A nurse prepares a dose of vaccine during the first day of the mass vaccination campaign in Santiago, Chile.
A nurse prepares a dose of vaccine during the first day of the mass vaccination campaign in Santiago, Chile.

We know we’ve had a lot of conversations about COVID-19. But the effort to vaccinate everyone will define 2021.

But the effort is getting off to a rocky start. People around the country are confused about exactly where, when and how they can get vaccinated. When they are sure, sometimes the technology supporting the process doesn’t work. And sometimes still, white, affluent people are taking up vaccine appointments meant for those in communities of color, freezing those in need out of the process.

From The New York Times:

Early vaccination data is incomplete, but it points to the divide. In the first weeks of the rollout, 12 percent of people inoculated in Philadelphia have been Black, in a city whose population is 44 percent Black. In Miami-Dade County, just about 7 percent of the vaccine recipients have been Black, even though Black residents comprise nearly 17 percent of the population and are dying from Covid-19 at a rate that is more than 60 percent higher than that of white people. In data released last weekend for New York City, white people had received nearly half of the doses, while Black and Latino residents were starkly underrepresented based on their share of the population.

And if you’ve had the vaccine, what can you safely do? Will you put others at risk?

In short, the mechanism by which many people believe will end this chapter of the pandemic is pretty inaccessible right now. Which means that people have questions.

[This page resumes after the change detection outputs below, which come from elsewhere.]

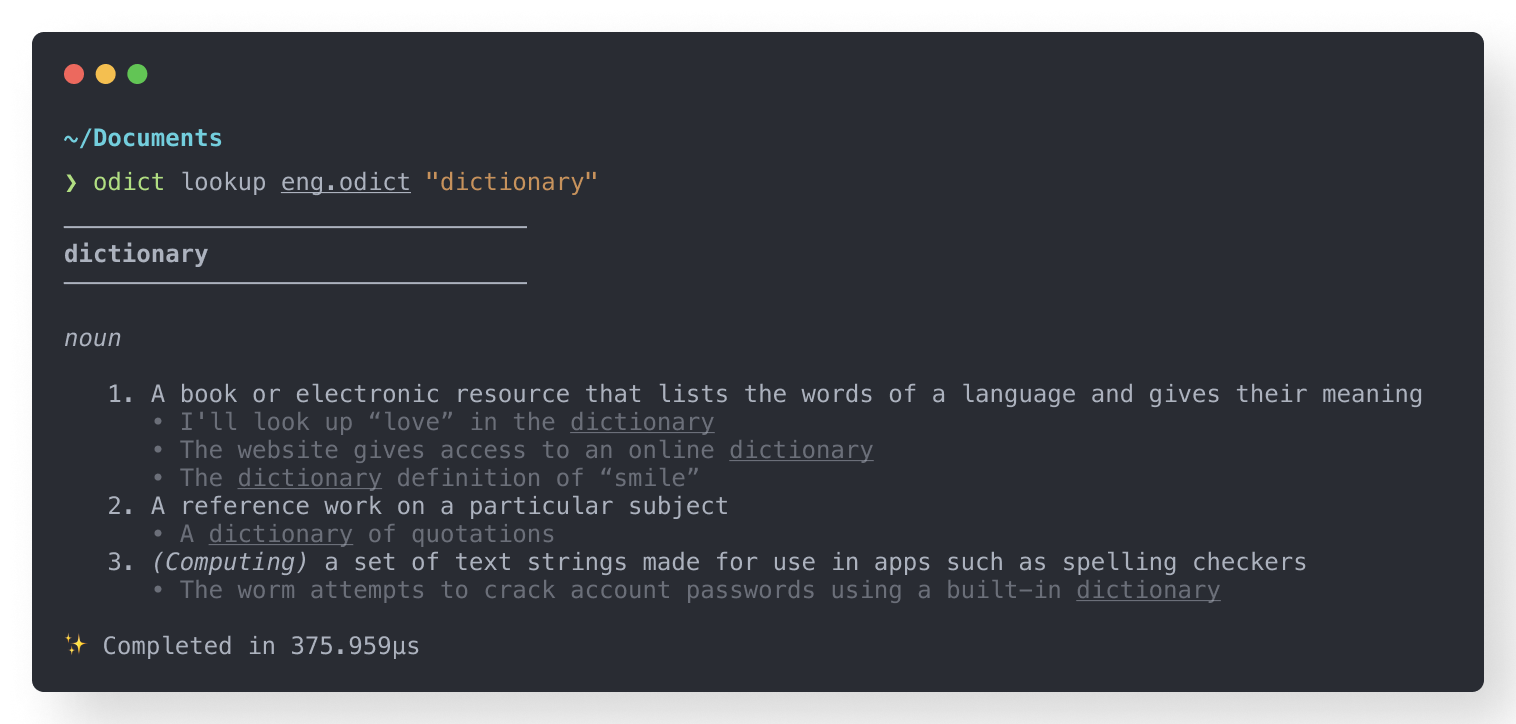
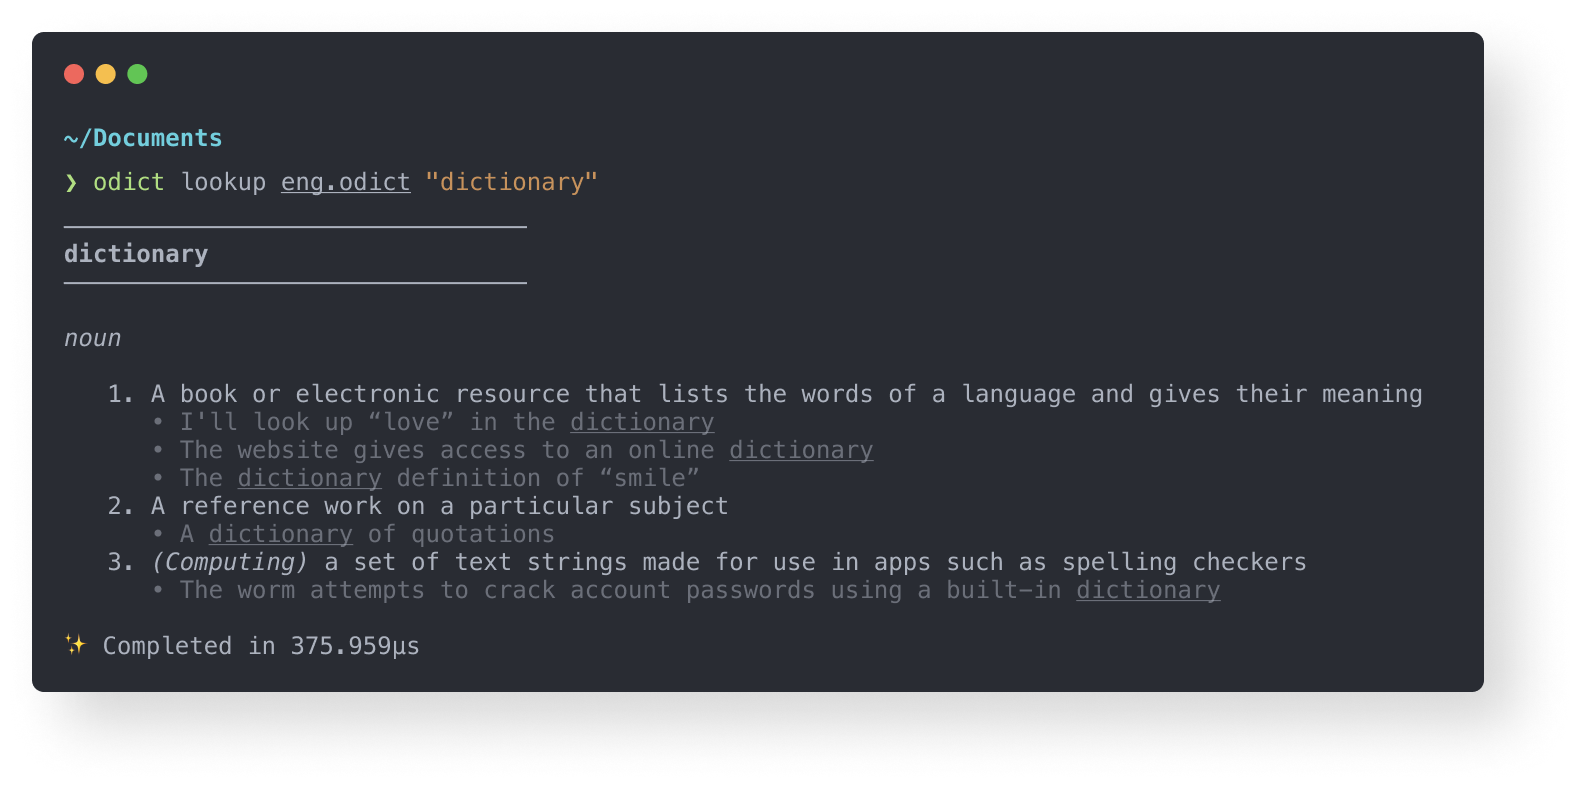
update

Changed region(s): [[0.0, 0.0304, 1.0, 1.0], [0.031, 0.1519, 0.403, 0.395]]

diff --git a/README.md b/README.md
@@ -12,7 +12,7 @@ The Open Dictionary Project (ODict for short), is an open-source alternative to 
 Open Dictionary files are converted from XML to compressed binary files that can be easily indexed, searched, and modified using the Open Dictionary [CLI tool](docs/cli.md) or via its open-source Go bindings.
 
 <div align="center">
-<img src="terminal.png" width="800" />
+<img src="terminal.png" width="1000" />
 </div>
 
 ## Motivation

During this new series, “Vaccination Nation,” we talk with a panel of experts to answer questions about the rollout.

Copyright 2021 WAMU 88.5. To see more, visit WAMU 88.5.